Cecchini says that people have been drinking vinegar throughout history. Sometimes you'd drink it as a straight shot, particularly in the case of aged Italian balsamics and Japanese black vinegars. Raw vinegars were also be mixed with water and a sweetener like honey or molasses to make a refreshing, non-alcoholic alternative to simple water.
Drinking vinegar is technically called a "shrub." To make it, you take straight vinegar and macerate fruit and sugar (or other sweetener) into it. Cecchini talks about making his own shrubs using apple cider vinegar and seasonal fruits like sour cherries and apricots.

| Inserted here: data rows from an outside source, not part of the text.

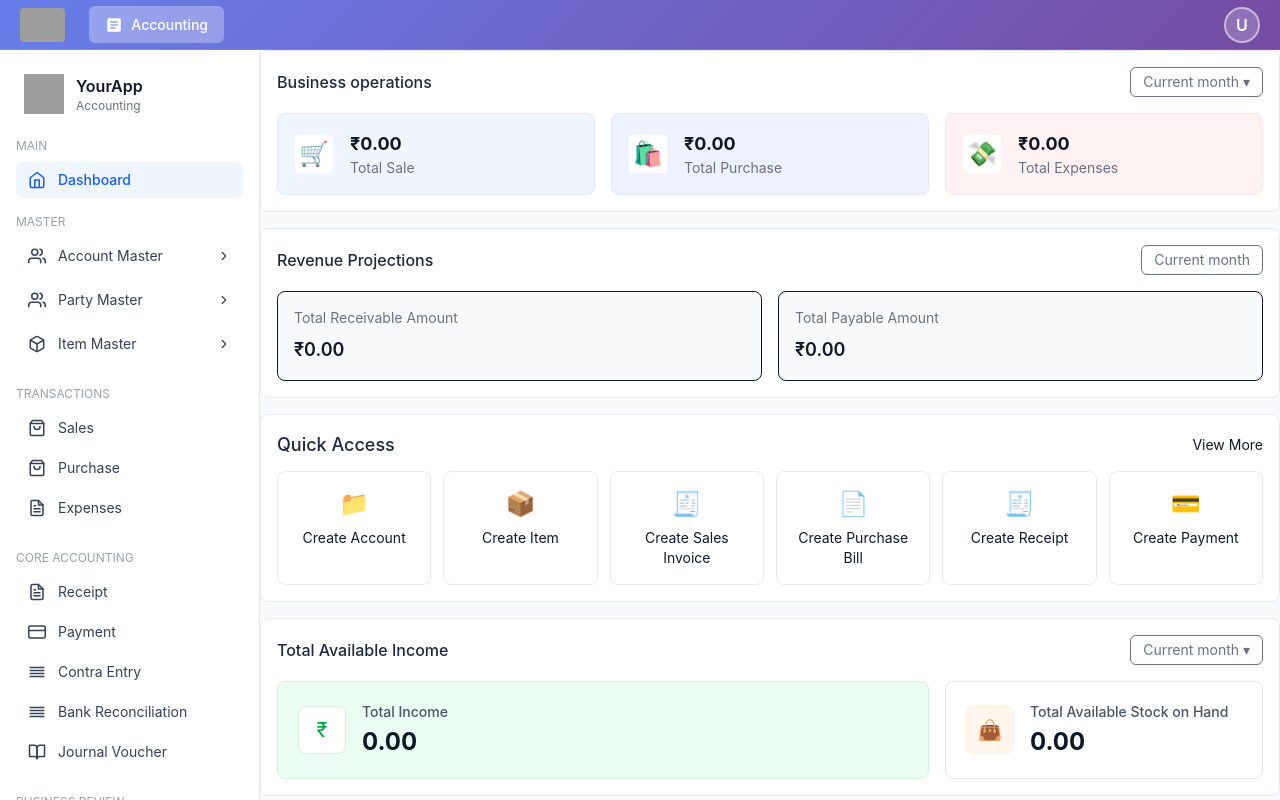
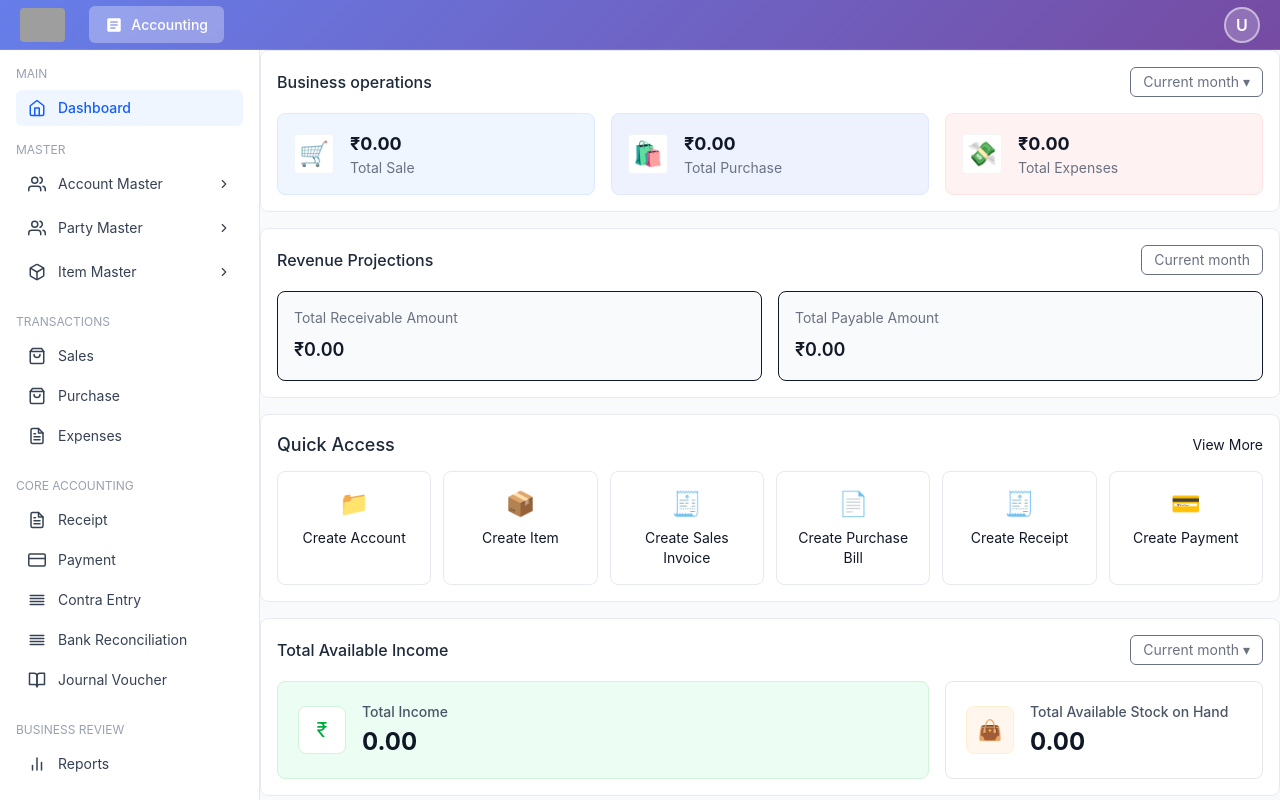
Before and after one commit to CrazyPrash007/b2b-accounting, a React (Vite) app in the folder accounting-frontend/: page / in a window 1280 px wide. Built offline with nearby package versions, Linux system fonts and the light colour scheme; grey boxes are pictures that could not be loaded.

Commit message:
Remove logo and YourApp branding from Sidebar

```diff
--- a/accounting-frontend/src/layouts/Sidebar.jsx
+++ b/accounting-frontend/src/layouts/Sidebar.jsx
@@ -94,16 +94,7 @@ export default function Sidebar() {
 
     return (
         <aside className="w-[260px] bg-white border-r border-gray-200 h-screen sticky top-0 flex flex-col">
-            {/* Logo */}
-            <div className="px-6 py-6 flex items-center gap-3">
-                <img src="/logo.svg" className="h-10 w-10 logo" alt="logo" />
-                <div>
-                    <div className="font-semibold text-primary">YourApp</div>
-                    <div className="text-xs text-gray-500">Accounting</div>
-                </div>
-            </div>
-
-            <nav className="flex-1 px-4 overflow-y-auto">
+            <nav className="flex-1 px-4 py-4 overflow-y-auto">
                 {/* Dashboard (top-level) */}
                 <div className="mb-4">
                     <div className="text-xs text-gray-400 mb-2 uppercase">Main</div>
```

He says drinking vinegars are definitely sour despite being sweetened. However, they have an interesting complexity and cleanse the palate in a way that sodas and fruit drinks alone cannot. If anyone has any leftover holiday partying to do, we think this would make a good beverage to offer anyone not drinking alcohol!
Have any of you tried making your own shrub since Elizabeth's post?
• To hear the whole interview and get a recipe for DIY Shrub, visit the Good Food website.
• Take a look at Toby Cecchini's article on drinking vinegars in the New York Times Magazine that sparked this interview.
• If you're not up for making your own, commercial drinking vinegars are available through sources like chefshop.com and Tait Farm Foods.